Tribe underlines the appeal of tribal connection with stories of Sarajevo siege survivors longing for the communal support of the war, statistics of suicide and mental illness declining during conflicts, and nations rallying together during bombing blitzes or natural disasters. History shows that at these times social bonds are reinforced and people commit their energies to the community’s good, rather than just looking out for themselves.
The attraction of tribal living is also shown historically in that many white settlers in North America sought tribal life with the Indians, but very few Indians sought or were content in white society. This raised awkward questions about the 'supposed' superiority of Western society, as Indian society had an appealing tribal egalitarianism, high sense of belonging, and emphasis on sharing rather than private accumulation.
In contrast to the desperate cycles of work, financial obligation and loneliness that are rampant in Western society, Junger argues people are wired to help each other. Risking our lives for others and showing moral courage is what we are born and made for. Like a tribe, this means we need to foster connectedness and places for all people to make a valuable contribution. It means we need to see fraud at any level as a profound betrayal of the group. Bullies need to be faced down by coalitions of senior tribe members. For those who have been exposed to the trauma of war, we need detox ceremonies to confront war’s consequences and prepare for readjustment, such as the American traditions that Junger narrates including the Lakotah Sun Dance and vision quest ceremonies.
Tribe is thought-provoking reading for soldiers and commanders as well as those who seek to understand and support them. It prompted several questions about wellbeing for Army soldiers and veterans that I am looking forward to discussing with colleagues:
- How can we best foster teams with tribal loyalty?
- What are the dangers of tribal thinking e.g. looking down on the weak?
- To foster best practice for promoting soldier and veteran welfare: What can soldiers do? What can their colleagues do? (and) What can the communities that they return to do?
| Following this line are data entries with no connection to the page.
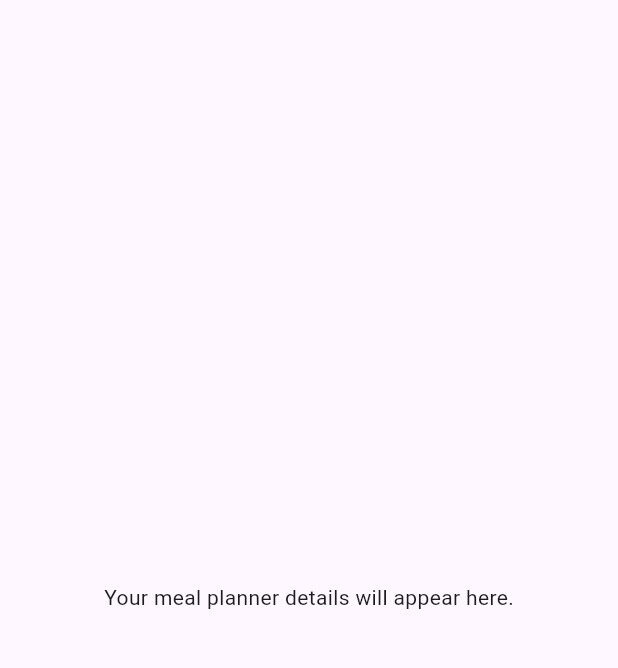
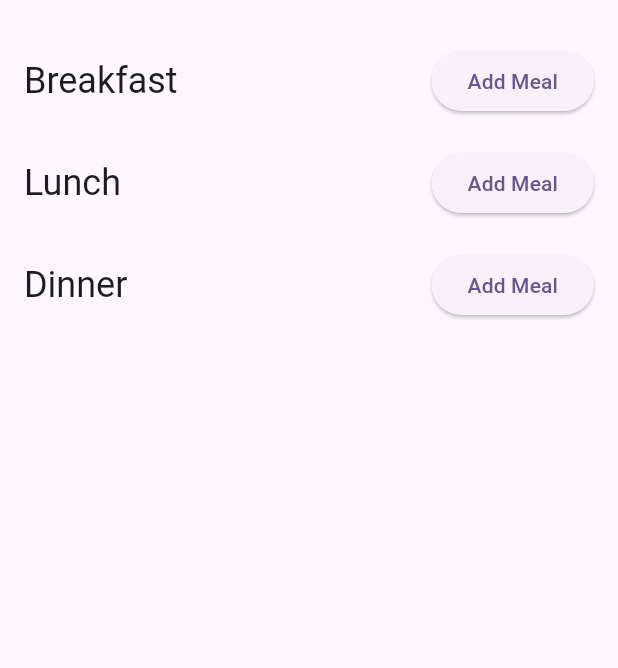
Before and after one commit to TylerRLowe/FridgeFinds, a Flutter app: the MealPlanner screen opened directly, on a phone screen of 412 x 824 dp, the part 63-731 px from its top. Run offline on Flutter 3.47's test engine with Material 3 defaults, Android fonts, the phone set to English and light mode, and no system bars; missing offline and left inert: dart:ffi.

Commit message:
Basic and somewhat functional

```diff
--- a/lib/MealPlanner/MealPlanner.dart
+++ b/lib/MealPlanner/MealPlanner.dart
@@ -1,5 +1,7 @@
 import 'package:flutter/material.dart';
 import 'package:fridge_finds_final/Menu.dart';
+
+import '../SavedRecipes/SavedRecipes.dart';
 
 class MealPlanner extends StatelessWidget {
   @override
@@ -23,9 +25,125 @@ class MealPlanner extends StatelessWidget {
         ),
       ),
       drawer: Menu(),
-      body: Center(
-        child: Text('Your meal planner details will appear here.'),
-      ),
+      body: Padding(
+        padding: const EdgeInsets.all(16.0),
+        child: Column(
+          crossAxisAlignment: CrossAxisAlignment.start,
+          children: [
+            HeadingSection(title: 'Breakfast'),
+            SizedBox(height: 20),
+            HeadingSection(title: 'Lunch'),
+            SizedBox(height: 20),
+            HeadingSection(title: 'Dinner'),
+          ]
+        )
+      )
     );
   }
 }
+
+class HeadingSection extends StatefulWidget {
+  final String title;
+  HeadingSection({required this.title});
+  @override
+  _HeadingSectionState createState() => _HeadingSectionState();
+}
+
+class _HeadingSectionState extends State<HeadingSection> {
+  String? selectedRecipe;
+  List<String> items = [];
+
+  @override
+  Widget build(BuildContext context) {
+    return Column(
+      crossAxisAlignment: CrossAxisAlignment.start,
+      children: [
+        Row(
+          children: [
+            Text(
+              widget.title,
+              style: Theme.of(context).textTheme.headlineSmall,
+            ),
+            Spacer(),
+            ElevatedButton(
+              onPressed: () {
+                _showAddItemDialog(context);
+              },
+              child: Text('Add Meal'),
+            ),
+          ],
+        ),
+        if (items.isNotEmpty)
+          Column(
+            crossAxisAlignment: CrossAxisAlignment.start,
+            children: items.map((item) {
+              return Padding(
+                padding: const EdgeInsets.symmetric(vertical: 2.0),
+                child: Row(
+                  mainAxisAlignment: MainAxisAlignment.spaceBetween,
+                  children: [
+                    Text('• $item'),
+                    IconButton(
+                      icon: Icon(Icons.delete),
+                      onPressed: () {
+                        setState(() {
+                          items.remove(item);
+                        });
+                      },
+                    ),
+                  ],
+                ),
+                //child: Text('• $item'),
+              );
+            }).toList(),
+          ),
+      ],
+    );
+  }
+
+  void _showAddItemDialog(BuildContext context) {
+    showDialog(
+      context: context,
+      builder: (BuildContext context) {
+        String? selectedRecipe;
+        return AlertDialog(
+          title: Text('Add Meal'),
+          content: DropdownButton<String>(
+            value: selectedRecipe,
+            onChanged: (String? newRecipe) {
+              setState(() {
+                selectedRecipe = newRecipe;
+              });
+              //Navigator.of(context).pop();
+            },
+            items: savedRecipes.map<DropdownMenuItem<String>>((Map<String, dynamic> recipe) {
+              return DropdownMenuItem<String>(
+                value: recipe['recipeName'],
+                child: Text(recipe['recipeName']),
+              );
+            }).toList(),
+          ),
+          actions: [
+            TextButton(
+              onPressed: () {
+                Navigator.of(context).pop();
+              },
+              child: Text('Cancel'),
+            ),
+            TextButton(
+              onPressed: () {
+                if (selectedRecipe != null) {
+                  setState(() {
+                    items.add(selectedRecipe!);
+                  });
+                }
+                Navigator.of(context).pop();
+              },
+              child: Text('Add'),
+            ),
+          ],
+        );
+      },
+    );
+  }
+}
```
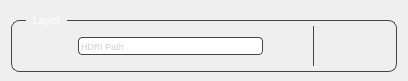
The window that 01_app/dev/UI/layer_UI.ui (kaanyilmaz99/YFX_Lookdev_Tool) describes before a commit, drawn with Qt 5.
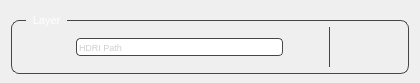
The same window after the commit. Icons and pictures are not drawn.

```diff
--- a/01_app/dev/UI/layer_UI.ui
+++ b/01_app/dev/UI/layer_UI.ui
@@ -9,8 +9,8 @@
    <rect>
     <x>0</x>
     <y>0</y>
-    <width>408</width>
-    <height>78</height>
+    <width>420</width>
+    <height>83</height>
    </rect>
   </property>
   <property name="windowTitle">
@@ -72,7 +72,7 @@
       <item>
        <layout class="QHBoxLayout" name="hLayout">
         <property name="spacing">
-         <number>6</number>
+         <number>4</number>
         </property>
         <property name="sizeConstraint">
          <enum>QLayout::SetMinimumSize</enum>
@@ -295,6 +295,9 @@
         </item>
         <item>
          <widget class="QPushButton" name="btn_options">
+          <property name="enabled">
+           <bool>false</bool>
+          </property>
           <property name="toolTip">
            <string>More Options</string>
           </property>
```
Left out of the diff: 2 changed lines with no effect on the pictures.
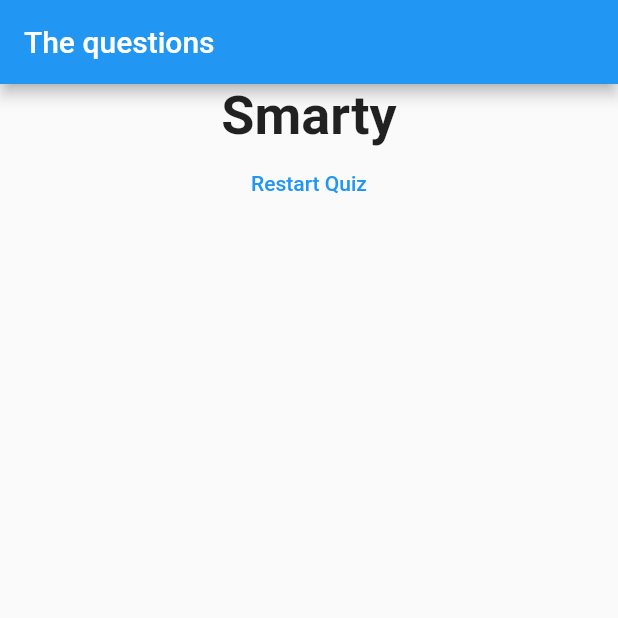
After one commit to harshgargtiet/divetoandroid, a Flutter app: the screen it shows after launch, after a tap on "Black", after a tap on "Dog", after a tap on "Violet", on a phone screen of 412 x 824 dp, the top half of it. The commit adds this screen. Run offline on Flutter 3.47's test engine with Material 2 defaults, Android fonts, the phone set to English and light mode, and no system bars; missing offline and left inert: dart:ffi.

Commit message:
completed with learning quiz project

```diff
--- a/lib/answer.dart
+++ b/lib/answer.dart
@@ -1,7 +1,7 @@
 import 'package:flutter/material.dart';
 
 class Answer extends StatelessWidget {
-  late final void Function() selectHandler;
+  final void Function() selectHandler;
   final String answerText;
   Answer(this.selectHandler, this.answerText);
   @override
--- a/lib/main.dart
+++ b/lib/main.dart
@@ -1,6 +1,8 @@
 import 'package:flutter/material.dart';
+import 'package:playground/quiz.dart';
 import './question.dart';
 import './answer.dart';
+import './result.dart';
 
 void main() => runApp(MyApp());
 
@@ -13,7 +15,17 @@ class MyApp extends StatefulWidget {
 
 class _MyAppState extends State<MyApp> {
   int _indexx = 0;
-  void _answerQuestions() {
+  int _totalScore = 0;
+
+  void _resetQuiz() {
+    setState(() {
+      _indexx = 0;
+      _totalScore = 0;
+    });
+  }
+
+  void _answerQuestions(int score) {
+    _totalScore = _totalScore + score;
     setState(() {
       _indexx += 1;
     });
@@ -23,39 +35,48 @@ class _MyAppState extends State<MyApp> {
 
   @override
   Widget build(BuildContext context) {
-    const questions = [
+    const _questions = [
       {
         'questionText': 'Whats your favourite color?',
-        'answers': ['Black', 'Red', 'Yellow', 'Purple'],
+        'answers': [
+          {'text': 'Black', 'score': 3},
+          {'text': 'Red', 'score': 5},
+          {'text': 'Yellow', 'score': 9},
+          {'text': 'Purple', 'score': 4}
+        ],
       },
       {
         'questionText': 'whats your favoirite Pet',
-        'answers': ['Cat', 'Dog', 'Birds', 'Elephant'],
+        'answers': [
+          {'text': 'Cat', 'score': 3},
+          {'text': 'Dog', 'score': 5},
+          {'text': 'Birds', 'score': 9},
+          {'text': 'Elephant', 'score': 4}
+        ],
       },
       {
         'questionText': 'Whats your favourite color?',
-        'answers': ['Black', 'Red', 'violet', 'Purple'],
+        'answers': [
+          {'text': 'Black', 'score': 3},
+          {'text': 'Red', 'score': 5},
+          {'text': 'Violet', 'score': 9},
+          {'text': 'Purple', 'score': 1}
+        ],
       },
     ];
 
     return MaterialApp(
       home: Scaffold(
         appBar: AppBar(
-          title: Text('The questions'),
+          title: const Text('The questions'),
         ),
-        body: _indexx < questions.length
-            ? Column(
-                children: [
-                  Question(
-                    questions[_indexx]['questionText'].toString(),
-                  ),
-                  ...(questions[_indexx]['answers'] as List<String>)
-                      .map((answer) {
-                    return Answer(_answerQuestions, answer);
-                  }).toList()
-                ],
+        body: _indexx < _questions.length
+            ? Quiz(
+                questions: _questions,
+                answerQuestions: _answerQuestions,
+                indexx: _indexx,
               )
-            : Center(child: Text('hurray')),
+            : Result(_totalScore, _resetQuiz),
       ),
     );
   }
--- a/lib/question.dart
+++ b/lib/question.dart
@@ -2,6 +2,7 @@ import 'package:flutter/material.dart';
 
 class Question extends StatelessWidget {
   final String questionText;
+
   Question(this.questionText);
 
   @override
--- /dev/null
+++ b/lib/quiz.dart
@@ -0,0 +1,31 @@
+import 'dart:ffi';
+
+import 'package:flutter/material.dart';
+import './question.dart';
+import './answer.dart';
+
+class Quiz extends StatelessWidget {
+  final List<Map<String, Object>> questions;
+  final int indexx;
+  final Function answerQuestions;
+
+  Quiz(
+      {required this.questions,
+      required this.answerQuestions,
+      required this.indexx});
+  @override
+  Widget build(BuildContext context) {
+    return Column(
+      children: [
+        Question(
+          questions[indexx]['questionText'].toString(),
+        ),
+        ...(questions[indexx]['answers'] as List<Map<String, Object>>)
+            .map((answer) {
+          return Answer(() => answerQuestions(answer['score']),
+              answer['text'].toString());
+        }).toList()
+      ],
+    );
+  }
+}
--- /dev/null
+++ b/lib/result.dart
@@ -0,0 +1,31 @@
+import 'package:flutter/material.dart';
+
+class Result extends StatelessWidget {
+  final void Function() resetHandler;
+  final int resultScore;
+  Result(this.resultScore, this.resetHandler);
+  String get resultPhrase {
+    var resultText = 'Hurrray';
+    if (resultScore <= 8) {
+      resultText = 'HAHA Awesome';
+    } else {
+      resultText = 'Smarty';
+    }
+    return resultText;
+  }
+
+  @override
+  Widget build(BuildContext context) {
+    return Center(
+        child: Column(
+      children: <Widget>[
+        Text(resultPhrase,
+            style: TextStyle(fontSize: 36, fontWeight: FontWeight.bold)),
+        TextButton(
+          child: Text('Restart Quiz'),
+          onPressed: resetHandler,
+        ),
+      ],
+    ));
+  }
+}
```
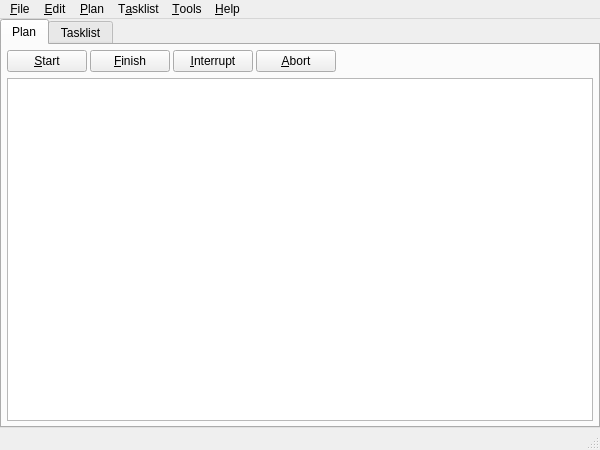
Old version of the form ui/forms/main_window.ui in the repository snhu-cs-22/LibrePlan.
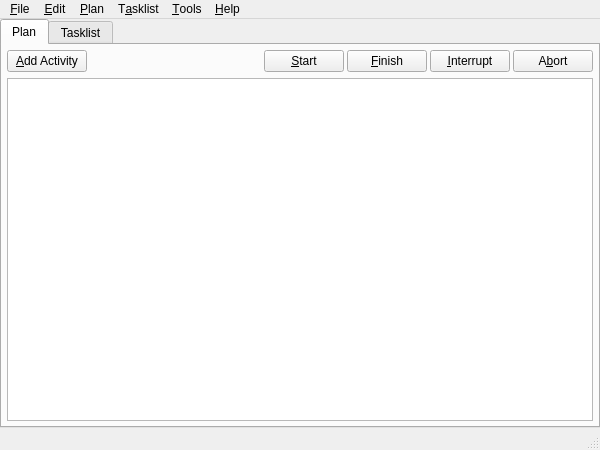
New version of the form. The open tabs and pages were chosen to show the change. Icons and pictures are not drawn.

Commit message: Add add/delete/export to activity/task context menus

The edit to the form file:
```diff
--- a/ui/forms/main_window.ui
+++ b/ui/forms/main_window.ui
@@ -80,30 +80,9 @@
            <number>3</number>
           </property>
           <item>
-           <widget class="QPushButton" name="pushButton_start">
+           <widget class="QPushButton" name="pushButton_add_activity">
             <property name="text">
-             <string>&amp;Start</string>
-            </property>
-           </widget>
-          </item>
-          <item>
-           <widget class="QPushButton" name="pushButton_end">
-            <property name="text">
-             <string>&amp;Finish</string>
-            </property>
-           </widget>
-          </item>
-          <item>
-           <widget class="QPushButton" name="pushButton_interrupt">
-            <property name="text">
-             <string>&amp;Interrupt</string>
-            </property>
-           </widget>
-          </item>
-          <item>
-           <widget class="QPushButton" name="pushButton_abort">
-            <property name="text">
-             <string>&amp;Abort</string>
+             <string>&amp;Add Activity</string>
             </property>
            </widget>
           </item>
@@ -120,6 +99,34 @@
             </property>
            </spacer>
           </item>
+          <item>
+           <widget class="QPushButton" name="pushButton_start">
+            <property name="text">
+             <string>&amp;Start</string>
+            </property>
+           </widget>
+          </item>
+          <item>
+           <widget class="QPushButton" name="pushButton_end">
+            <property name="text">
+             <string>&amp;Finish</string>
+            </property>
+           </widget>
+          </item>
+          <item>
+           <widget class="QPushButton" name="pushButton_interrupt">
+            <property name="text">
+             <string>&amp;Interrupt</string>
+            </property>
+           </widget>
+          </item>
+          <item>
+           <widget class="QPushButton" name="pushButton_abort">
+            <property name="text">
+             <string>A&amp;bort</string>
+            </property>
+           </widget>
+          </item>
          </layout>
         </item>
         <item>
```
Left out of the diff: 111 changed lines with no effect on the pictures. The commit also changes 4 other files.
- What else is needed to better prepare soldiers for transition from Army?
- The Apostle Paul expressed his vision for community as an interdependent body, of which he said: ‘If one part suffers, all the parts suffer with it, and if one part is honoured, all the parts are glad’ (1 Corinthians 12:26). What religious resources can inform this kind of belonging and teamwork at its best?
- What locally appropriate processes do we need in Australia for helping soldiers find tribal connections and resilience for the sake of psychological survival?
This review was originally published in Australian Army Chaplaincy Journal (2020), pp.115-116; available from: http://drnet.defence.gov.au/Army/DGCHAPA/Pages/Home.aspx
The publisher details are London: HarperCollins, 2017.
WO2 Greg Mathers also conducted a review of this book. The video of his review can be found in a previously published Cove article in February 2019 here.